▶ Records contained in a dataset
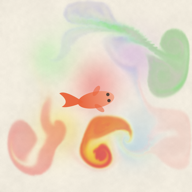
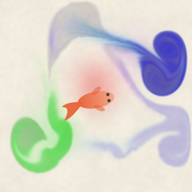
アイコンの背景墨流しを3色（藍・紫・緑）に絞って綺麗に
Ryo「背景の墨がごちゃごちゃ・3色くらいで綺麗に魅せて」。?icon の seedIcon を
6色→寒色系3色（藍/紫/緑）に絞り、ストロークも5→4本に減らして余白を確保。
暖色の緋鯉が引き立つ。第三者判定2件が180/512px とも『金魚=一目で分かる・
墨流し=はい・色数まとまっている=はい・美しさ4/5』。sw.js CACHE v22。

diff --git a/index.html b/index.html
@@ -1669,16 +1669,18 @@ function seedIcon() {
   // 中央は緋鯉を置くため少し空け、鮮やかな数色の流れる筋で囲む。
   const inks = modeInks();
   const W = innerWidth, H = innerHeight;
-  // 二次ベジェの曲線ストローク（鮮やかな色・中央を避けて周囲を流す）
+  // 3色だけで綺麗に魅せる（暖色の緋鯉を引き立てる寒色系: 藍・紫・緑）。
+  // inks: 0=あか 1=あお 2=きいろ 3=みどり 4=だいだい 5=むらさき
+  const pal = [inks[1], inks[5], inks[3]];  // 藍 / 紫 / 緑
+  // 二次ベジェの曲線ストローク（中央を避けて周囲を流す・本数を絞り余白を残す）
   const strokes = [
-    { ink: 0, p: [0.16, 0.32, 0.40, 0.16, 0.84, 0.30] },  // 上を横切る
-    { ink: 1, p: [0.84, 0.42, 0.74, 0.64, 0.50, 0.82] },  // 右下へ流す
-    { ink: 4, p: [0.18, 0.72, 0.30, 0.50, 0.18, 0.30] },  // 左で渦
-    { ink: 3, p: [0.30, 0.86, 0.56, 0.88, 0.80, 0.74] },  // 下を横切る
-    { ink: 2, p: [0.78, 0.20, 0.66, 0.34, 0.58, 0.24] },  // 右上の差し色
+    { c: 0, p: [0.16, 0.34, 0.42, 0.18, 0.82, 0.30] },  // 上を横切る（藍）
+    { c: 1, p: [0.84, 0.44, 0.72, 0.66, 0.46, 0.82] },  // 右下へ流す（紫）
+    { c: 2, p: [0.18, 0.74, 0.32, 0.52, 0.20, 0.32] },  // 左で渦（緑）
+    { c: 0, p: [0.32, 0.86, 0.58, 0.80, 0.78, 0.72] },  // 下を横切る（藍）
   ];
   for (const s of strokes) {
-    const a = inks[s.ink % inks.length].a;
+    const a = pal[s.c].a;
     const [x0, y0, x1, y1, x2, y2] = s.p;
     let prevx = x0, prevy = y0;
     const n = 70;
@@ -1693,10 +1695,10 @@ function seedIcon() {
     }
     for (let i = 0; i < 22; i++) step(1 / 60);  // にじませる
   }
-  // 色のアクセントのタップ
-  const taps = [[0.30, 0.30, 3], [0.72, 0.30, 5], [0.70, 0.70, 1], [0.28, 0.70, 2]];
+  // 色のアクセントのタップ（同じ3色から・2発だけ）
+  const taps = [[0.74, 0.28, 1], [0.26, 0.66, 2]];  // c は pal のインデックス
   for (const [tx, ty, ci] of taps) {
-    inkDrop(W * tx, H * ty, true, { def: inks[ci % inks.length] });
+    inkDrop(W * tx, H * ty, true, { def: pal[ci] });
     for (let i = 0; i < 28; i++) step(1 / 60);
   }
 }

diff --git a/sw.js b/sw.js
@@ -1,6 +1,6 @@
 // すみながし Service Worker — オフラインでも遊べるように全アセットをキャッシュ
 // HTML はネットワーク優先（更新が1回の起動で届く）・静的アセットはキャッシュ優先
-const CACHE = "suminagashi-v21";
+const CACHE = "suminagashi-v22";
 const ASSETS = [
   "./",
   "./index.html",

▶ Aim of the exercise
Working from the data above, extract solely the lines from the one containing "0.88, 0.80, 0.74]" through the one containing "const [x0, y0, x1, y1, x2, y2] = s.p;", exactly as they appear, both included.

▶ Task solution
-    { ink: 3, p: [0.30, 0.86, 0.56, 0.88, 0.80, 0.74] },  // 下を横切る
-    { ink: 2, p: [0.78, 0.20, 0.66, 0.34, 0.58, 0.24] },  // 右上の差し色
+    { c: 0, p: [0.16, 0.34, 0.42, 0.18, 0.82, 0.30] },  // 上を横切る（藍）
+    { c: 1, p: [0.84, 0.44, 0.72, 0.66, 0.46, 0.82] },  // 右下へ流す（紫）
+    { c: 2, p: [0.18, 0.74, 0.32, 0.52, 0.20, 0.32] },  // 左で渦（緑）
+    { c: 0, p: [0.32, 0.86, 0.58, 0.80, 0.78, 0.72] },  // 下を横切る（藍）
   ];
   for (const s of strokes) {
-    const a = inks[s.ink % inks.length].a;
+    const a = pal[s.c].a;
     const [x0, y0, x1, y1, x2, y2] = s.p;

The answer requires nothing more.